**Your objective**:
The answer must be an exact copy of all the data below.

**Dataset**:
________

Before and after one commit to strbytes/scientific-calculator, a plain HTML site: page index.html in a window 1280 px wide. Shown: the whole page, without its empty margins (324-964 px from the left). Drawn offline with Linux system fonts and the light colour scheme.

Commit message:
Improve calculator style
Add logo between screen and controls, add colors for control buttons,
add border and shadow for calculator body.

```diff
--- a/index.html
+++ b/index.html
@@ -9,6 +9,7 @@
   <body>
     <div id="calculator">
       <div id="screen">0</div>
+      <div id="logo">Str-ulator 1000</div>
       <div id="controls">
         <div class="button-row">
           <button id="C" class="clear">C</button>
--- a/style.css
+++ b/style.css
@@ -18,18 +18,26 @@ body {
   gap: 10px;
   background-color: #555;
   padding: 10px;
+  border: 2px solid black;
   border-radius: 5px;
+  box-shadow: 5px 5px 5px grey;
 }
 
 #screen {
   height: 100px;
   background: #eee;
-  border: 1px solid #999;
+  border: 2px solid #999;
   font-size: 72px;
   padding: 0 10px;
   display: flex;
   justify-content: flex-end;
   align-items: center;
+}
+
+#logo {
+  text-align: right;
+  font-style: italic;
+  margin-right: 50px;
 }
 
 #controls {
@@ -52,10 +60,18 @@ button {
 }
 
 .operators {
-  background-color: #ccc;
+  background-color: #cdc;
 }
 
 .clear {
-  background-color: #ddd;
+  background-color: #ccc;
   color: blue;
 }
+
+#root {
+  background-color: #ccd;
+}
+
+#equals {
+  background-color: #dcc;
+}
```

________

**Answer to this task**:
Before and after one commit to strbytes/scientific-calculator, a plain HTML site: page index.html in a window 1280 px wide. Shown: the whole page, without its empty margins (324-964 px from the left). Drawn offline with Linux system fonts and the light colour scheme.

Commit message:
Improve calculator style
Add logo between screen and controls, add colors for control buttons,
add border and shadow for calculator body.

```diff
--- a/index.html
+++ b/index.html
@@ -9,6 +9,7 @@
   <body>
     <div id="calculator">
       <div id="screen">0</div>
+      <div id="logo">Str-ulator 1000</div>
       <div id="controls">
         <div class="button-row">
           <button id="C" class="clear">C</button>
--- a/style.css
+++ b/style.css
@@ -18,18 +18,26 @@ body {
   gap: 10px;
   background-color: #555;
   padding: 10px;
+  border: 2px solid black;
   border-radius: 5px;
+  box-shadow: 5px 5px 5px grey;
 }
 
 #screen {
   height: 100px;
   background: #eee;
-  border: 1px solid #999;
+  border: 2px solid #999;
   font-size: 72px;
   padding: 0 10px;
   display: flex;
   justify-content: flex-end;
   align-items: center;
+}
+
+#logo {
+  text-align: right;
+  font-style: italic;
+  margin-right: 50px;
 }
 
 #controls {
@@ -52,10 +60,18 @@ button {
 }
 
 .operators {
-  background-color: #ccc;
+  background-color: #cdc;
 }
 
 .clear {
-  background-color: #ddd;
+  background-color: #ccc;
   color: blue;
 }
+
+#root {
+  background-color: #ccd;
+}
+
+#equals {
+  background-color: #dcc;
+}
```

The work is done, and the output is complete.